One of the things I’ve learned about writing in the last few years is that you never stop learning. Whether you’ve been writing for five years or fifty, you’re never as good as you need to be and you’re never as good as you can be.
When I first starting working on fiction, a common roadblock continued to pop up and get in my way. It went something like this:
I’d sit down at the computer, start iTunes and pick out some music that would help set the mood.
I’d crack my knuckles and open up a story from my “in progress” folder. Most of these “in progress” stories were in the 150-300 word range. In other words, less than a single page filled with some scattered dialog that I had dreams would eventually lead to a setting of some sort, or–even better–develop a plot.
So I’d stare at that page for a good ten minutes or so, rewrite one or two sentences, and then close the document with no idea how to move the story forward. I’d take a quick break to check my email, refresh my drink, pick out new music, and then open another document from the folder.

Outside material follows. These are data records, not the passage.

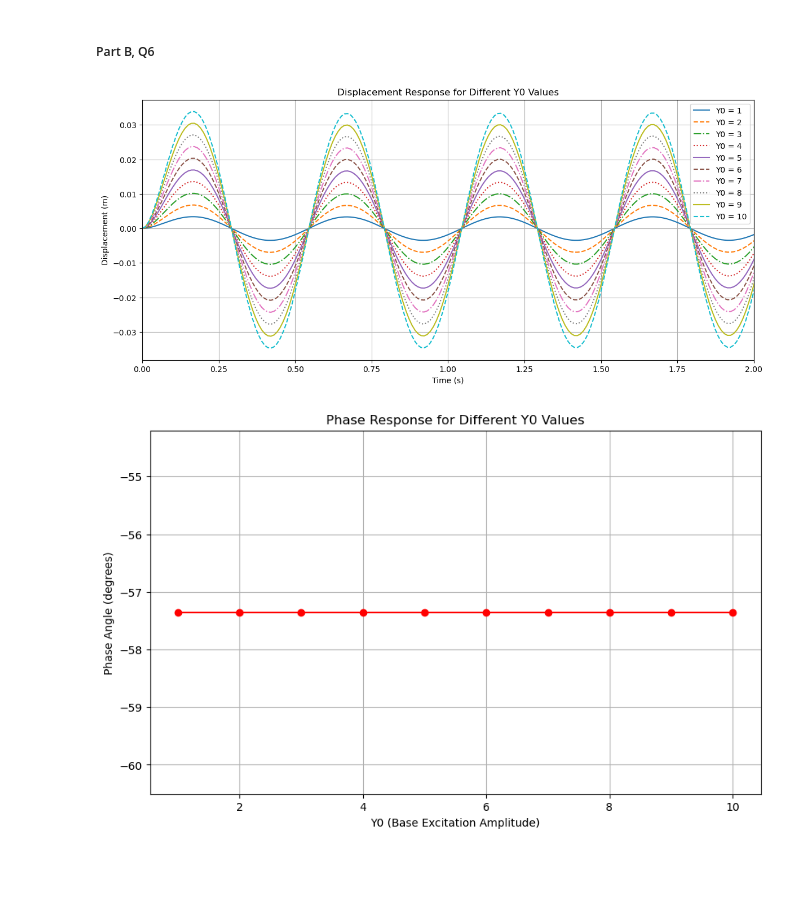
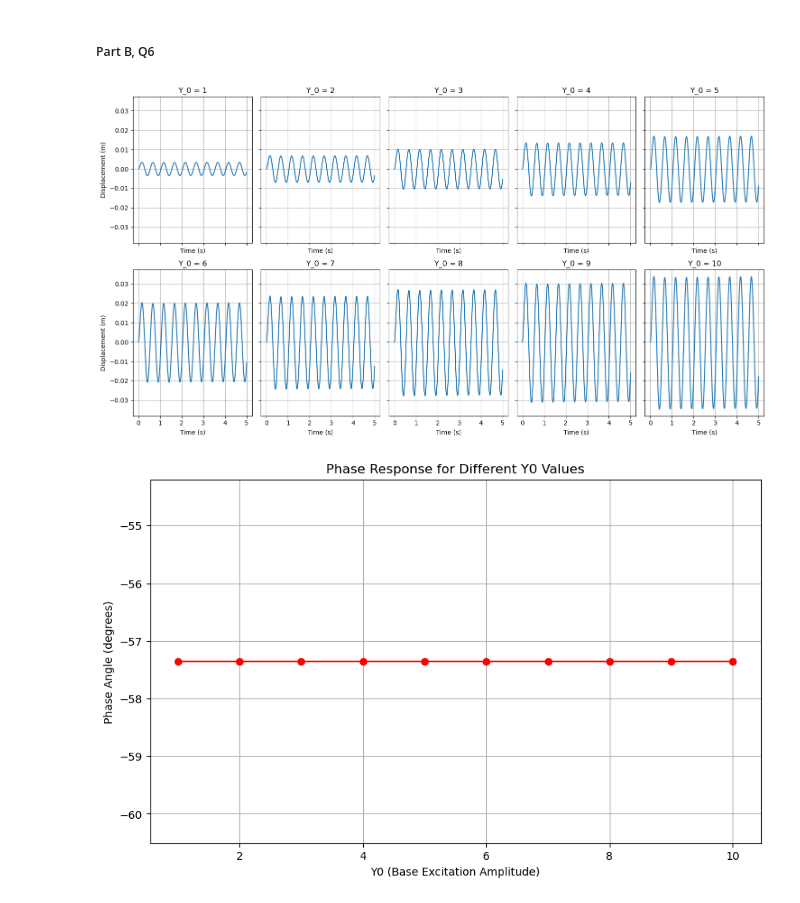
Before and after one commit to Duks31/vibrations, a Jupyter notebook: main.ipynb, the cells around one changed output. Drawn from its saved outputs; the diff is of its cells as text; code cells hidden in the pictures; blank space fills up the shorter version.

```diff
--- a/main.ipynb
+++ b/main.ipynb
@@ -693,46 +817,57 @@ def mass_spring_damper(t, X, Y0, omega, m, c, k):
 # Time range
 t_span = (0, 5)
 time = np.linspace(t_span[0], t_span[1], 500)
 
 # Solve for multiple values of Y0
 Y0_values = np.arange(1, 11)
 displacement_results = []
 phase_results = []
 
 for Y0 in Y0_values:
     X0 = [0, 0]  # initial conditions
     sol = solve_ivp(mass_spring_damper, t_span, X0, args=(Y0, omega, m, c, k), t_eval=time)
     displacement = sol.y[0]  # displacement
 
     # Find phase angle: compare the first peak of the system's response to the excitation Y(t)
     peaks, _ = find_peaks(displacement)  # find peaks in displacement
     if len(peaks) > 0:  # if there's at least one peak
         first_peak_time = time[peaks[0]]  # time of the first peak
         excitation_peak_time = np.pi / omega  # first peak of cos(omega * t) is at pi/omega
         phase_shift = first_peak_time - excitation_peak_time  # time difference
         phase_angle = phase_shift * omega * (180 / np.pi)  # convert to degrees
         phase_results.append(phase_angle)
     else:
         phase_results.append(0)  # no peak means zero phase angle
 
     displacement_results.append(displacement)
 
-# Define different line styles
-linestyles = ['-', '--', '-.', ':', '-', '--', '-.', ':', '-', '--']
+# Create subplots
+num_plots = len(Y0_values)
+cols = 5  # Number of columns in the grid
+rows = (num_plots + cols - 1) // cols  # Calculate number of rows
+fig, axes = plt.subplots(rows, cols, figsize=(15, 8), sharey=True, sharex=True)
 
-# Plot Displacement Response with different line styles
-plt.figure(figsize=(14, 6))
-for i, Y0 in enumerate(Y0_values):
-    plt.plot(time, displacement_results[i], label=f'Y0 = {Y0}', linestyle=linestyles[i % len(linestyles)])
-plt.title('Displacement Response for Different Y0 Values')
-plt.xlabel('Time (s)')
-plt.ylabel('Displacement (m)')
-plt.xlim(0, 2)
-plt.legend()
-plt.grid(True)
+# Plot Displacement Responses in Subplots
+for i, (Y0, displacement) in enumerate(zip(Y0_values, displacement_results)):
+    row, col = divmod(i, cols)  # Determine subplot position
+    ax = axes[row, col] if rows > 1 else axes[col]  # Handle single-row case
+    ax.plot(time, displacement, linestyle='-')
+    ax.set_title(f'Y_0 = {Y0}')
+    ax.set_xlabel('Time (s)')
+    if col == 0:
+        ax.set_ylabel('Displacement (m)')
+    ax.grid(True)
+
+# Remove empty subplots
+for i in range(len(Y0_values), rows * cols):
+    row, col = divmod(i, cols)
+    fig.delaxes(axes[row, col] if rows > 1 else axes[col])
+
+# Final adjustments
+plt.tight_layout()
 plt.show()
 # %% [output]
-[figure, old version]
+[figure, new version]
 # %%
 # Plot Phase Response (no change to line style here, as it's just a single plot)
 plt.figure(figsize=(10, 6))
```
Also changed, not shown: parts of 5 cells of this notebook, 7 other files.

I’d repeat this for a few hours, and then give up and open a new blank Word document. And you know what I would do with it? If you guessed that I would begin a new story and write 150-300 words and then save it and go to bed, you win the prize.
So what did I do to fix this problem? That’s the big mystery.
Actually, it’s not a mystery at all. In fact, it’s not even a complicated riddle. And I certainly didn’t need a time machine.
The key to becoming more productive during a writing session was to simply begin each session with a plan.
Time is infinite, but ours is not.
There’s never enough time for anything, it seems, so when you’re trying to write on a limited schedule, you can’t waste a minute of it. Not even a second. When I look back at my writing behaviors in those first two years, it’s a textbook example of time wasting.
So what I’ve done to manage time better as a writer is this: Before I sit down to write, I have two things in mind.
- How much time (approx.) do I have to write.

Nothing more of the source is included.